**Task brief**
Working through the lines below, return each one that holds "const".

**Records shown**

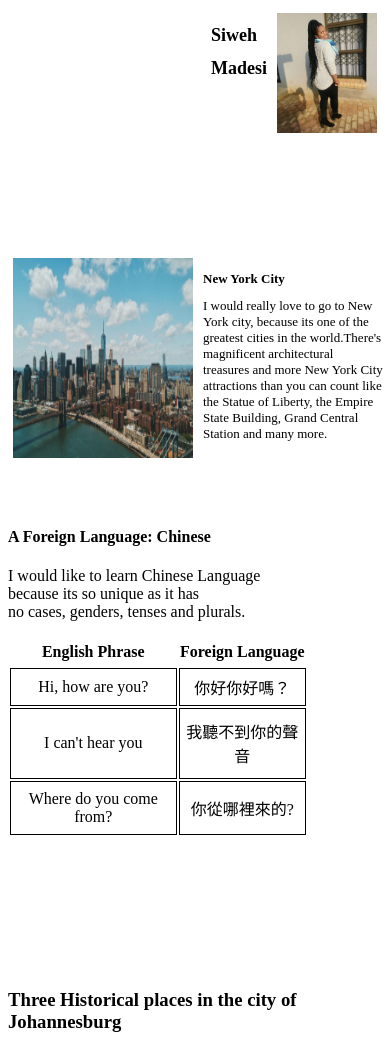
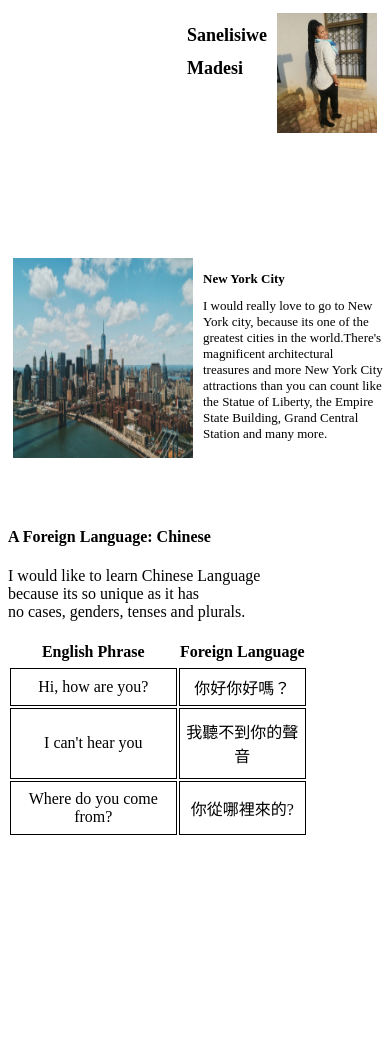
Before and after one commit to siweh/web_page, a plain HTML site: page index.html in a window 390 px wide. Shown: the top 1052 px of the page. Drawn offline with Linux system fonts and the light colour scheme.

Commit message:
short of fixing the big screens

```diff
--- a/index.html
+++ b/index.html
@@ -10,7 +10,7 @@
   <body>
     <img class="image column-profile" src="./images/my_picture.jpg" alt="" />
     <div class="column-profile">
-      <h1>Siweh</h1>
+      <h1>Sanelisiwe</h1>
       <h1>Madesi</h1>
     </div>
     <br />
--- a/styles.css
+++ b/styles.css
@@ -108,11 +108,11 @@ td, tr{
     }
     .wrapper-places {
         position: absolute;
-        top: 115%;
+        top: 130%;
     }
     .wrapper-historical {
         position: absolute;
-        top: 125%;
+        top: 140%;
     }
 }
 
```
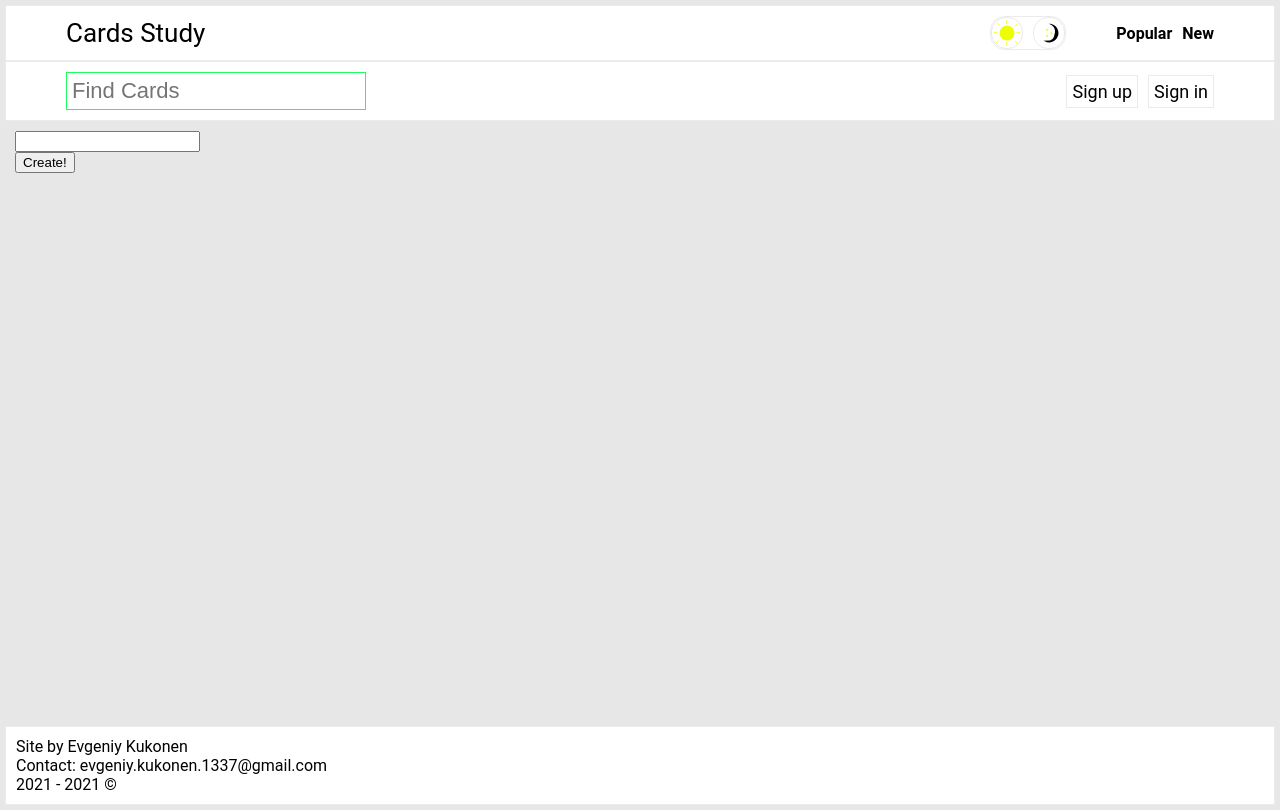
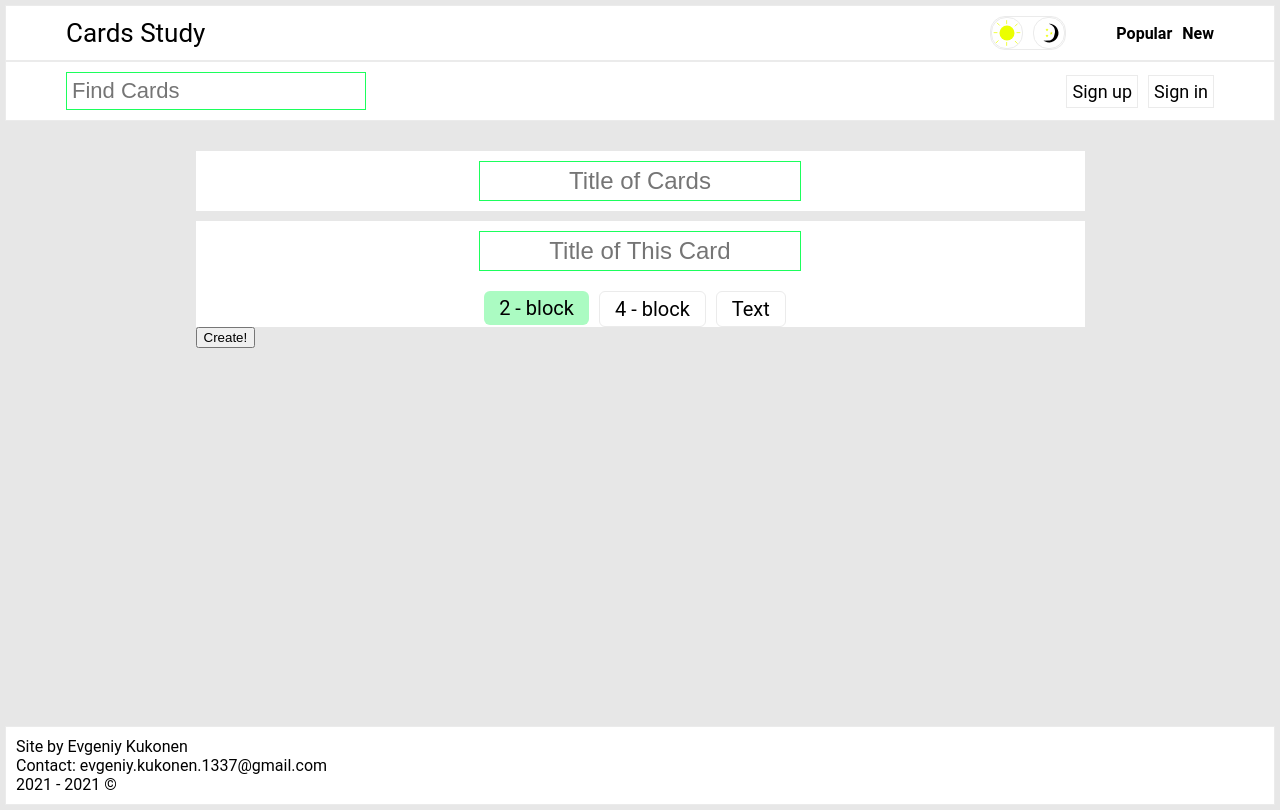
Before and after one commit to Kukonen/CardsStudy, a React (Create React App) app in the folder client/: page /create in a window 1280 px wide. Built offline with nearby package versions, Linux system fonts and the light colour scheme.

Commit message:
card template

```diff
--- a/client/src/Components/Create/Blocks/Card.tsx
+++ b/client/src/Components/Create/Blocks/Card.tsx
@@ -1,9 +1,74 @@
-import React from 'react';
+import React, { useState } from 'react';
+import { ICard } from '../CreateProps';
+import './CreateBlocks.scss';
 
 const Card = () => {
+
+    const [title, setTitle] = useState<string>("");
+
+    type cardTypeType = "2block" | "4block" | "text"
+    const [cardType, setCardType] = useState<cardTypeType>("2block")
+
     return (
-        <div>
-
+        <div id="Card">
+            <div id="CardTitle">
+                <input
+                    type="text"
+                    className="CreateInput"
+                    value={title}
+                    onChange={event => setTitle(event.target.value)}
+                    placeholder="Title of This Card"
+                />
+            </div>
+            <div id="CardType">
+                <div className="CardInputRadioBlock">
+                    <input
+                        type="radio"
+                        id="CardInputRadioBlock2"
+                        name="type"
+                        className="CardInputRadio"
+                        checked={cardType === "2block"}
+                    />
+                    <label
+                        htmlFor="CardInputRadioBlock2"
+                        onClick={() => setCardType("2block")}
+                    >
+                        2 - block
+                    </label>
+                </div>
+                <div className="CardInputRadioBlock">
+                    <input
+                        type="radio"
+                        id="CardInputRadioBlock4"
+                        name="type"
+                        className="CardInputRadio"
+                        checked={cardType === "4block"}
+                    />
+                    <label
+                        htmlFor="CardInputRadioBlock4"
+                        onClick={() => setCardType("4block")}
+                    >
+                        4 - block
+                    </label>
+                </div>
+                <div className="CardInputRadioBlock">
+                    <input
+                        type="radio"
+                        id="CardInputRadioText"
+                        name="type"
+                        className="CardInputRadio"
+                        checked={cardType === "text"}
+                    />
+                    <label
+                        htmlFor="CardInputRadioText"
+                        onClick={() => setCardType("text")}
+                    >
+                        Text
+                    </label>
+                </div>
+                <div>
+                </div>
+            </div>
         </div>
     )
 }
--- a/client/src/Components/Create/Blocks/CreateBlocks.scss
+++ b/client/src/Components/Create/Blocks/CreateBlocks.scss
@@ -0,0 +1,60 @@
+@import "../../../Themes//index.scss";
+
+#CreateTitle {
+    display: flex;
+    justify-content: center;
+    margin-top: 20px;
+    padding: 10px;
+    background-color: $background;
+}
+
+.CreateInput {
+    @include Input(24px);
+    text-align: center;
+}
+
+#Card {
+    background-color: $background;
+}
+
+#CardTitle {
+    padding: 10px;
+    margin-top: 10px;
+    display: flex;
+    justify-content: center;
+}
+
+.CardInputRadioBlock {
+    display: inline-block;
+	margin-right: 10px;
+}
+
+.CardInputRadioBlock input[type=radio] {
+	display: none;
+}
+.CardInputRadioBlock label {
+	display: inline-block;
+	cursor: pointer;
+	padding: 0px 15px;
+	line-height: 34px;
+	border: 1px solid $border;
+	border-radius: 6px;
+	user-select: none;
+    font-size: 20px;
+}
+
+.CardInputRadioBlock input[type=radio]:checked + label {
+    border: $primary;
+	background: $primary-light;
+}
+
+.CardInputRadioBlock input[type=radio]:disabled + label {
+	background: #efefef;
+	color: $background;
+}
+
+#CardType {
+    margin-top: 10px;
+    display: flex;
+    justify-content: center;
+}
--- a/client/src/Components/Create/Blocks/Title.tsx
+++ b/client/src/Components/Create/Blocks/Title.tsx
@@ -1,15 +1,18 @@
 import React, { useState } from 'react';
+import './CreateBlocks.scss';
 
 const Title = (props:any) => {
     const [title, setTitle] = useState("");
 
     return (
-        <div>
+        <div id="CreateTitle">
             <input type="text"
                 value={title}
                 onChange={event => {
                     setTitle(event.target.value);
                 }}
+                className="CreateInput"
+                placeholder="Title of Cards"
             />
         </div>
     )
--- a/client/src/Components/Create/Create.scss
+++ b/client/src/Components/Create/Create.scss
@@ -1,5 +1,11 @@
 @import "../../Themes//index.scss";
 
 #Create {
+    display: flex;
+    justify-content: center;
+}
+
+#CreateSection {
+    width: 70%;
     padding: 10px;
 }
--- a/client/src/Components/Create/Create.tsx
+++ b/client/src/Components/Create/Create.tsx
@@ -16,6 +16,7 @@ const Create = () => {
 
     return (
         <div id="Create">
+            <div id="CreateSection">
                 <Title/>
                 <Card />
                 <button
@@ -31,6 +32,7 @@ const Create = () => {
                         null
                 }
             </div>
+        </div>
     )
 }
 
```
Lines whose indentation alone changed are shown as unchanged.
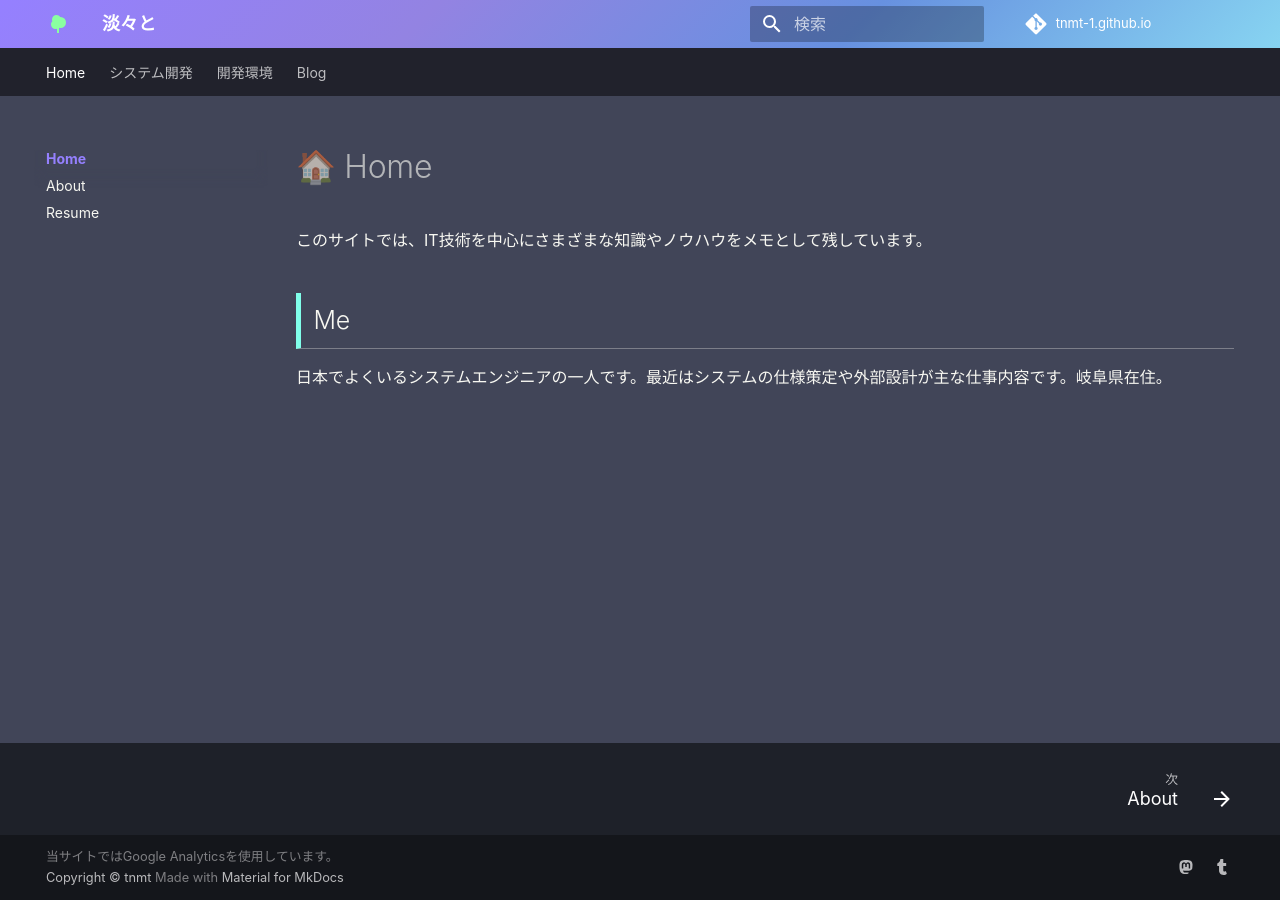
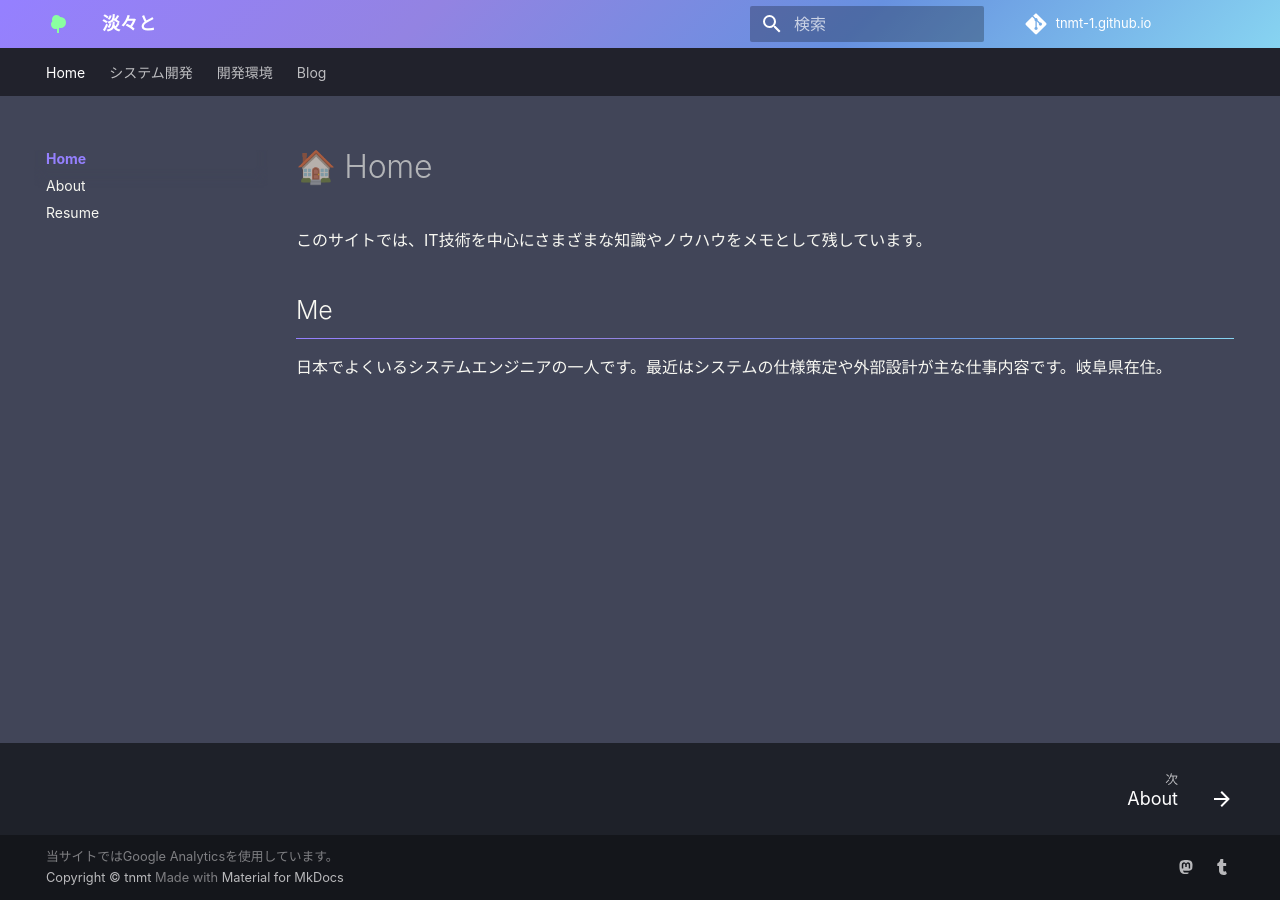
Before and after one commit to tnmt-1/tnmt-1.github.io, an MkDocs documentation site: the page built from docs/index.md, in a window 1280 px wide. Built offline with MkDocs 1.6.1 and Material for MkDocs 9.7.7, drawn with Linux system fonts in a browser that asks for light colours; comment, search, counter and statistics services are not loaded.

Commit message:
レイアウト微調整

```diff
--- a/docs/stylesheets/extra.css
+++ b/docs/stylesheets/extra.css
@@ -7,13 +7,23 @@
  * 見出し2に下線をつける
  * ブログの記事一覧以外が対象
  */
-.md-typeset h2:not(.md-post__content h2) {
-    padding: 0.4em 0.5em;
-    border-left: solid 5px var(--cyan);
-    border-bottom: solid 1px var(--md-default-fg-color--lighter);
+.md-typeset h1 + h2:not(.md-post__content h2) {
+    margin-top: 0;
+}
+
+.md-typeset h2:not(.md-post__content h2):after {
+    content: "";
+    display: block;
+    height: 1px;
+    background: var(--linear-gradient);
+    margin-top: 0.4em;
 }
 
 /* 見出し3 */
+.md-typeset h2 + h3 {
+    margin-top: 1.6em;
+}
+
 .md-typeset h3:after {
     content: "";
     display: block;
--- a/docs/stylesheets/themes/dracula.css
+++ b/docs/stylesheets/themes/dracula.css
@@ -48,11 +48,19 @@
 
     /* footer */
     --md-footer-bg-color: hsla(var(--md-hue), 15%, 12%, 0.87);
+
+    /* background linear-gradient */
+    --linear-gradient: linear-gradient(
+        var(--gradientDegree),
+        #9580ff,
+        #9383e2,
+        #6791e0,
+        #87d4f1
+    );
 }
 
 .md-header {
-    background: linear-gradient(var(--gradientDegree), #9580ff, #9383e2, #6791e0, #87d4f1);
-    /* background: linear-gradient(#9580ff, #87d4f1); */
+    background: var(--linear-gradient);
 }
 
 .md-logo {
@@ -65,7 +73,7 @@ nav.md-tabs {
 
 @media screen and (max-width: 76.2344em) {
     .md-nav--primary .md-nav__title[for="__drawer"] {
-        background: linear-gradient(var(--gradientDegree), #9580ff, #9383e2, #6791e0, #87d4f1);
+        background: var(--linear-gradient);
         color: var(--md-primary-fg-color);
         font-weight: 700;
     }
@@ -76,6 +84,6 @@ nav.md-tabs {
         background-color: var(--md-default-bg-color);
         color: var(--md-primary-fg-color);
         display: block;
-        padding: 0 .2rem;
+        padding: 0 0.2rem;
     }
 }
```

**Answer to the exercise**
 const Card = () => {
+    const [title, setTitle] = useState<string>("");
+    const [cardType, setCardType] = useState<cardTypeType>("2block")
 const Title = (props:any) => {
     const [title, setTitle] = useState("");
@@ -16,6 +16,7 @@ const Create = () => {
@@ -31,6 +32,7 @@ const Create = () => {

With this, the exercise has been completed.